2024: A Testing Year for New Zealand’s Agricultural Exports

The combine delivers threshed grain to the truck. Harvest season in agricultural fields. Harvest in the south of Ukraine.

The Ministry for Primary Industries’ recent Situation and Outlook for Primary Industries (SOPI) report casts a somewhat sombre shadow over New Zealand’s agricultural export outlook for 2024. The report, a detailed analysis released last week, projects a 5% decline in the overall value of the nation’s primary exports, expected to fall from 2023’s $57.4 billion to $54.3 billion.

In the dairy sector, traditionally a linchpin of New Zealand’s export economy, a downturn is anticipated. Revenues are forecasted to drop by 7%, reaching $24.1 billion. However, the latter part of 2024 might bring some respite with an expected upturn.

The meat and wool sectors are also bracing for a downturn, with a projected 5% decrease in revenues, amounting to $11.6 billion. Yet, there’s a hint of recovery in the subsequent year.

Forestry, another key sector, faces a particularly challenging year ahead. The SOPI report indicates a 9% reduction in revenue, bringing it down to $5.8 billion. The long-term outlook for this sector remains uncertain.

In contrast, the horticulture sector, despite grappling with severe weather challenges, stands as a beacon of resilience. With only a 1% dip in revenue to $7.0 billion, its prospects for 2025 appear bright. This sector, along with arable farming, has played a crucial role in buffering the impacts felt by other sectors.

MPI Director-General Ray Smith has succinctly described the primary sector’s current predicament as navigating a “confluence of global events.” These challenges, ranging from the ongoing impacts of the Covid pandemic to international conflicts, have significantly tested New Zealand’s primary producers. Compounding these are the effects of rising inflation and cost of living, which have dampened consumer demand, notably contributing to a market slowdown in China.
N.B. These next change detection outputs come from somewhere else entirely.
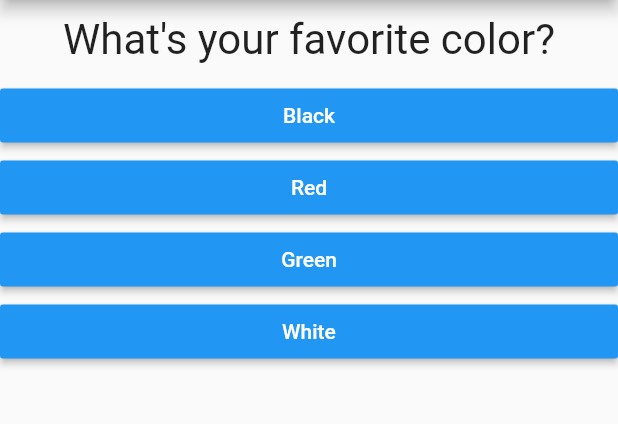
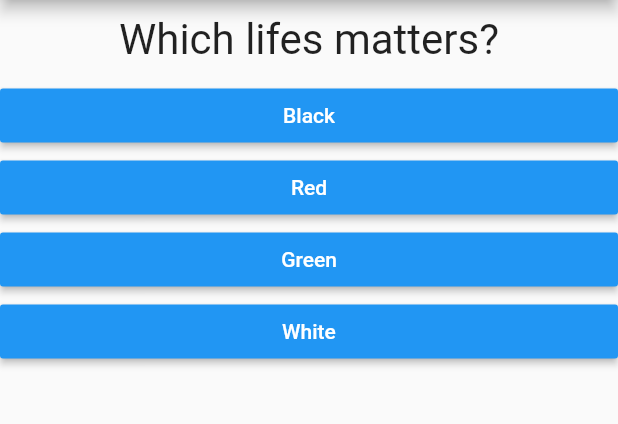
Before and after one commit to esztersajtos/Flutter-App, a Flutter app: the screen it shows after launch, on a phone screen of 412 x 824 dp, the part 84-508 px from its top. Run offline on Flutter 3.47's test engine with Material 2 defaults, Android fonts, the phone set to English and light mode, and no system bars.

Commit message:
made some changes

```diff
--- a/first_app/lib/main.dart
+++ b/first_app/lib/main.dart
@@ -19,7 +19,7 @@ class MyApp extends StatefulWidget {
 class _MyAppState extends State<MyApp> {
   final _questions = const [
     {
-      'questionText': 'What\'s your favorite color?',
+      'questionText': 'Which lifes matters?',
       'answers': [
         {'text': 'Black', 'score': 10},
         {'text': 'Red', 'score': 5},
@@ -39,10 +39,10 @@ class _MyAppState extends State<MyApp> {
     {
       'questionText': 'Who\'s your favorite instructor?',
       'answers': [
-        {'text': 'Max', 'score': 1},
-        {'text': 'Max', 'score': 1},
-        {'text': 'Max', 'score': 1},
-        {'text': 'Max', 'score': 1},
+        {'text': 'Max1', 'score': 1},
+        {'text': 'Max2', 'score': 1},
+        {'text': 'Max3', 'score': 1},
+        {'text': 'Max4', 'score': 1},
       ],
     },
   ];
--- a/first_app/lib/result.dart
+++ b/first_app/lib/result.dart
@@ -12,7 +12,7 @@ class Result extends StatelessWidget {
       resultText = 'You are awesome and innocent!';
     } else if (resultScore <= 12) {
       resultText = 'Pretty likeable!';
-    } else if (resultScore <= 16) {
+    } else if (resultScore <= 22) {
       resultText = 'You are ... strange?!';
     } else {
       resultText = 'You are so bad!';
--- a/first_app/test_driver/common_methods.dart
+++ b/first_app/test_driver/common_methods.dart
@@ -17,6 +17,7 @@ class CommonMethods {
     return await driver.tap(firstAnswerButton);
   }
 
+
     final secondAnswerButton = find.text("Max");
   Future<void> tapSecondAnswer() async {
     return await driver.tap(secondAnswerButton);
```
Also changed, not shown: first_app/test_driver/app_test.dart (+18 -11 lines).
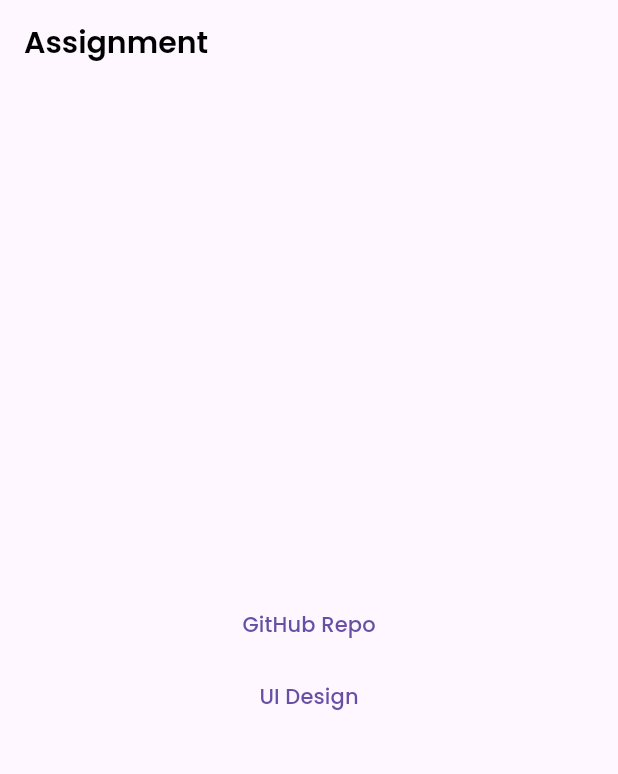
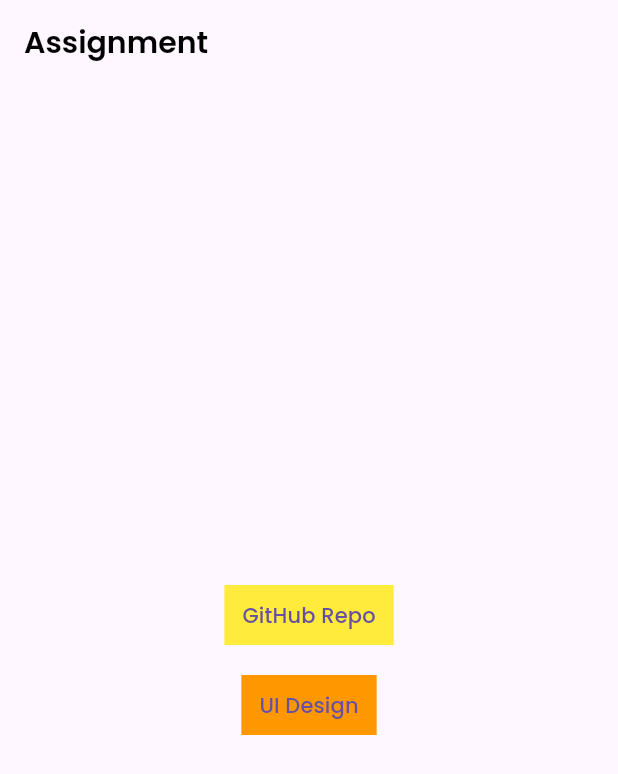
Before and after one commit to vikepk/flutter_app, a Flutter app: the screen it shows after launch, on a phone screen of 412 x 824 dp. Shown: the top 774 px of the screen. Run offline on Flutter 3.47's test engine with Material 3 defaults, Android fonts, the phone set to English and light mode, and no system bars; our stand-ins replace cached_network_image, connectivity, dartz, flutter_riverpod, go_router, shimmer and 1 more; accounts and stored records are empty.

Commit message:
fix:MyHome Page

```diff
--- a/lib/main.dart
+++ b/lib/main.dart
@@ -39,13 +39,24 @@
         child: Column(
           mainAxisAlignment: MainAxisAlignment.center,
           children: [
-            TextButton(
-              onPressed: () => context.push('/repos'),
-              child: const Text('GitHub Repo'),
+            Container(
+              height: 40,
+              color: Colors.yellow,
+              child: TextButton(
+                onPressed: () => context.push('/repos'),
+                child: const Text('GitHub Repo'),
+              ),
             ),
-            TextButton(
-                onPressed: () => context.push('/task'),
-                child: const Text('UI Design')),
+            const SizedBox(
+              height: 20,
+            ),
+            Container(
+              height: 40,
+              color: Colors.orange,
+              child: TextButton(
+                  onPressed: () => context.push('/task'),
+                  child: const Text('UI Design')),
+            ),
           ],
         ),
       ),
```
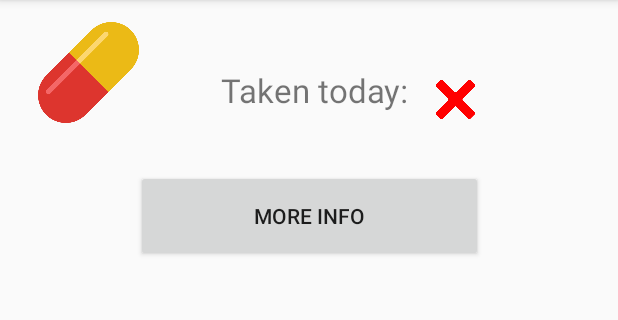
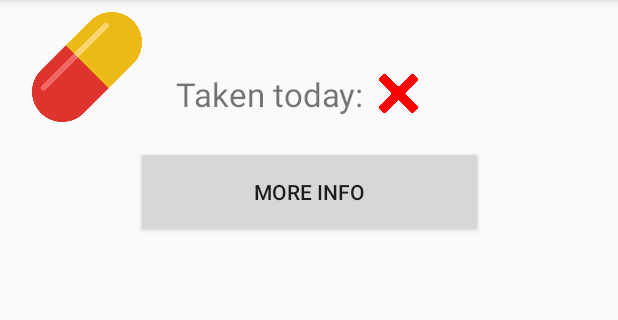
Before and after one commit to RUGSoftEng/2018-Tuberculosis-Android, an Android app: the fragment ViewMedicationFragment shown on its own in the app's theme, on a phone screen of 412 x 824 dp, the part 84-404 px from its top. Run offline under Robolectric (Android 15) with nearby library versions, the phone set to English and light mode, and no system bars.

Commit message:
Changed layout of medication click

```diff
--- a/TuberculosisApp/app/src/main/res/layout/fragment_view_medication.xml
+++ b/TuberculosisApp/app/src/main/res/layout/fragment_view_medication.xml
@@ -4,26 +4,84 @@
     xmlns:tools="http://schemas.android.com/tools"
     android:id="@+id/linearLayout"
     android:layout_width="match_parent"
-    android:layout_height="match_parent">
+    android:layout_height="match_parent"
+    tools:layout_editor_absoluteY="81dp">
 
     <ImageView
         android:id="@+id/imageView"
-        android:layout_width="102dp"
-        android:layout_height="67dp"
-        android:layout_marginBottom="8dp"
+        android:layout_width="100dp"
+        android:layout_height="73dp"
+        android:layout_marginEnd="8dp"
         android:layout_marginLeft="8dp"
+        android:layout_marginRight="8dp"
         android:layout_marginStart="8dp"
         android:layout_marginTop="8dp"
         android:adjustViewBounds="true"
         android:contentDescription="Pill Icon"
-        app:layout_constraintBottom_toBottomOf="parent"
+        app:layout_constraintEnd_toEndOf="parent"
+        app:layout_constraintHorizontal_bias="0.0"
         app:layout_constraintStart_toStartOf="parent"
         app:layout_constraintTop_toTopOf="parent"
-        app:layout_constraintVertical_bias="0.00999999"
         app:srcCompat="@drawable/ic_medication" />
 
+    <ImageView
+        android:id="@+id/hasTakenImage"
+        android:layout_width="46dp"
+        android:layout_height="30dp"
+        android:layout_marginBottom="20dp"
+        android:layout_marginEnd="8dp"
+        android:layout_marginRight="8dp"
+        android:layout_marginTop="8dp"
+        app:layout_constraintBottom_toTopOf="@+id/buttonInfo"
+        app:layout_constraintEnd_toEndOf="parent"
+        app:layout_constraintHorizontal_bias="0.0"
+        app:layout_constraintStart_toEndOf="@+id/hasTaken"
+        app:layout_constraintTop_toTopOf="parent"
+        app:layout_constraintVertical_bias="1.0"
+        app:srcCompat="@drawable/ic_check" />
+
+    <Button
+        android:id="@+id/buttonInfo"
+        android:layout_width="231dp"
+        android:layout_height="61dp"
+        android:layout_marginEnd="8dp"
+        android:layout_marginLeft="8dp"
+        android:layout_marginRight="8dp"
+        android:layout_marginStart="8dp"
+        android:layout_marginTop="20dp"
+        android:text="@string/more_info_buttion"
+        app:layout_constraintEnd_toEndOf="parent"
+        app:layout_constraintHorizontal_bias="0.503"
+        app:layout_constraintStart_toStartOf="parent"
+        app:layout_constraintTop_toBottomOf="@+id/hasTaken" />
+
+    <FrameLayout
+        android:id="@+id/frameLayout"
+        android:layout_width="182dp"
+        android:layout_height="32dp"
+        android:layout_marginEnd="8dp"
+        android:layout_marginLeft="8dp"
+        android:layout_marginRight="8dp"
+        android:layout_marginStart="8dp"
+        android:layout_marginTop="8dp"
+        app:layout_constraintEnd_toEndOf="parent"
+        app:layout_constraintHorizontal_bias="0.0"
+        app:layout_constraintStart_toEndOf="@+id/imageView"
+        app:layout_constraintTop_toTopOf="parent">
+
+        <TextView
+            android:id="@+id/medicationName"
+            android:layout_width="match_parent"
+            android:layout_height="match_parent"
+            android:text="@string/medication_name_placeholder"
+            android:textColor="@android:color/black"
+            android:textSize="22sp"
+            tools:layout_editor_absoluteX="8dp"
+            tools:layout_editor_absoluteY="170dp" />
+    </FrameLayout>
+
     <TextView
-        android:id="@+id/medicationName"
+        android:id="@+id/hasTaken"
         android:layout_width="wrap_content"
         android:layout_height="wrap_content"
         android:layout_marginEnd="8dp"
@@ -31,60 +89,10 @@
         android:layout_marginRight="8dp"
         android:layout_marginStart="8dp"
         android:layout_marginTop="8dp"
-        android:text="@string/medication_name_placeholder"
-        android:textColor="@android:color/black"
-        android:textSize="22sp"
-        app:layout_constraintEnd_toEndOf="parent"
-        app:layout_constraintHorizontal_bias="0.27"
-        app:layout_constraintStart_toEndOf="@+id/imageView"
-        app:layout_constraintTop_toTopOf="parent" />
-
-    <TextView
-        android:id="@+id/hasTaken"
-        android:layout_width="wrap_content"
-        android:layout_height="wrap_content"
-        android:layout_marginEnd="8dp"
-        android:layout_marginRight="8dp"
-        android:layout_marginTop="8dp"
         android:text="@string/medication_taken"
         android:textSize="22sp"
         app:layout_constraintEnd_toEndOf="parent"
-        app:layout_constraintHorizontal_bias="0.22"
+        app:layout_constraintHorizontal_bias="0.01"
         app:layout_constraintStart_toEndOf="@+id/imageView"
-        app:layout_constraintTop_toBottomOf="@+id/medicationName" />
-
-    <ImageView
-        android:id="@+id/hasTakenImage"
-        android:layout_width="46dp"
-        android:layout_height="30dp"
-        android:layout_marginBottom="8dp"
-        android:layout_marginEnd="8dp"
-        android:layout_marginLeft="8dp"
-        android:layout_marginRight="8dp"
-        android:layout_marginStart="8dp"
-        android:layout_marginTop="8dp"
-        app:layout_constraintBottom_toTopOf="@+id/buttonInfo"
-        app:layout_constraintEnd_toEndOf="parent"
-        app:layout_constraintHorizontal_bias="0.0"
-        app:layout_constraintStart_toEndOf="@+id/hasTaken"
-        app:layout_constraintTop_toBottomOf="@+id/medicationName"
-        app:layout_constraintVertical_bias="0.19"
-        app:srcCompat="@drawable/ic_check" />
-
-    <Button
-        android:id="@+id/buttonInfo"
-        android:layout_width="231dp"
-        android:layout_height="61dp"
-        android:layout_marginBottom="8dp"
-        android:layout_marginEnd="8dp"
-        android:layout_marginLeft="8dp"
-        android:layout_marginRight="8dp"
-        android:layout_marginStart="8dp"
-        android:layout_marginTop="8dp"
-        android:text="@string/more_info_buttion"
-        app:layout_constraintBottom_toBottomOf="parent"
-        app:layout_constraintEnd_toEndOf="parent"
-        app:layout_constraintStart_toStartOf="parent"
-        app:layout_constraintTop_toBottomOf="@+id/hasTaken"
-        app:layout_constraintVertical_bias="0.050000012" />
+        app:layout_constraintTop_toBottomOf="@+id/frameLayout" />
 </android.support.constraint.ConstraintLayout>
```
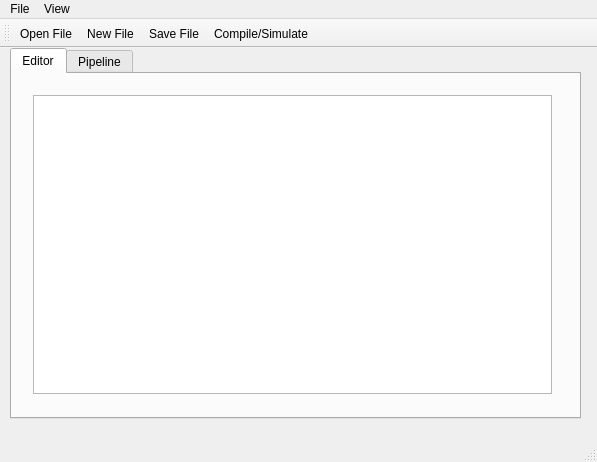
Qt form MPSimulator/mainwindow.ui (olasalem/MPS) before a commit.
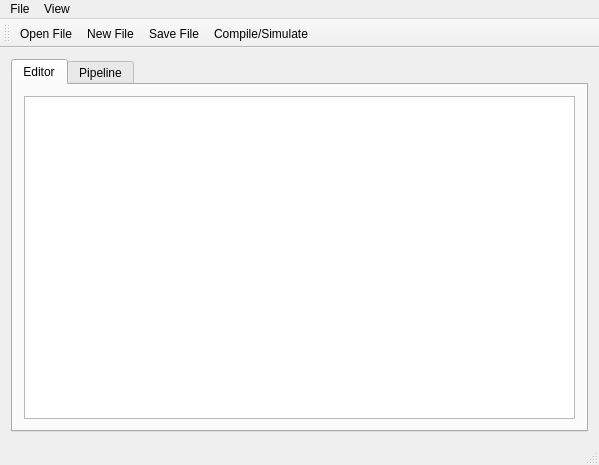
The same form after that commit. Icons and pictures are not drawn.

What changed in the file:
```diff
--- a/MPSimulator/mainwindow.ui
+++ b/MPSimulator/mainwindow.ui
@@ -20,15 +20,9 @@
    <string>MainWindow</string>
   </property>
   <widget class="QWidget" name="centralWidget">
+   <layout class="QGridLayout" name="gridLayout">
+    <item row="0" column="0">
    <widget class="QTabWidget" name="tabWidget">
-    <property name="geometry">
-     <rect>
-      <x>10</x>
-      <y>0</y>
-      <width>571</width>
-      <height>371</height>
-     </rect>
-    </property>
     <property name="currentIndex">
      <number>0</number>
     </property>
@@ -36,21 +30,37 @@
      <attribute name="title">
       <string>Editor</string>
      </attribute>
-     <widget class="QWidget" name="horizontalLayoutWidget">
-      <property name="geometry">
-       <rect>
-        <x>10</x>
-        <y>10</y>
-        <width>541</width>
+       <layout class="QGridLayout" name="gridLayout_2">
+        <item row="0" column="0">
+         <widget class="QTextEdit" name="codeEditor">
+          <property name="minimumSize">
+           <size>
+            <width>551</width>
         <height>321</height>
-       </rect>
-      </property>
-      <layout class="QHBoxLayout" name="horizontalLayout_2">
-       <item>
-        <widget class="QTextEdit" name="codeEditor"/>
-       </item>
-      </layout>
-     </widget>
+           </size>
+          </property>
+          <property name="sizeIncrement">
+           <size>
+            <width>10</width>
+            <height>10</height>
+           </size>
+          </property>
+          <property name="font">
+           <font>
+            <family>Courier</family>
+            <pointsize>12</pointsize>
+           </font>
+          </property>
+          <property name="html">
+           <string>&lt;!DOCTYPE HTML PUBLIC &quot;-//W3C//DTD HTML 4.0//EN&quot; &quot;http://www.w3.org/TR/REC-html40/strict.dtd&quot;&gt;
+&lt;html&gt;&lt;head&gt;&lt;meta name=&quot;qrichtext&quot; content=&quot;1&quot; /&gt;&lt;style type=&quot;text/css&quot;&gt;
+p, li { white-space: pre-wrap; }
+&lt;/style&gt;&lt;/head&gt;&lt;body style=&quot; font-family:'Courier'; font-size:12pt; font-weight:400; font-style:normal;&quot;&gt;
+&lt;p style=&quot;-qt-paragraph-type:empty; margin-top:0px; margin-bottom:0px; margin-left:0px; margin-right:0px; -qt-block-indent:0; text-indent:0px; font-family:'MS Shell Dlg 2'; font-size:8.25pt;&quot;&gt;&lt;br /&gt;&lt;/p&gt;&lt;/body&gt;&lt;/html&gt;</string>
+          </property>
+         </widget>
+        </item>
+       </layout>
     </widget>
     <widget class="QWidget" name="Pipeline">
      <attribute name="title">
@@ -73,6 +83,8 @@
      </widget>
     </widget>
    </widget>
+    </item>
+   </layout>
   </widget>
   <widget class="QMenuBar" name="menuBar">
    <property name="geometry">
```
Left out of the diff: 47 changed lines with no effect on the pictures. Lines whose indentation alone changed are shown as unchanged.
Despite the current headwinds, it’s important to contextualise these challenges within the sector’s recent history of growth, which saw primary exports rise from $46.3 billion in 2019 to $57.4 billion in 2023. Dairy has been a standout performer during this period.

The lamb market, however, is currently contending with an oversupply of Australian lamb and a dip in consumer demand.

The horticulture sector, despite facing two challenging harvests in 2022 and 2023, is looking forward to a promising harvest in March 2024, weather permitting. The apple and pear industries, though weather-affected, are also poised for positive growth in the coming years.

The report also underscores the primary sector’s vital role in New Zealand’s economy. It’s a sector that encompasses 70,000 enterprises, employs 358,000 individuals, and contributes approximately 16% to the nation’s GDP.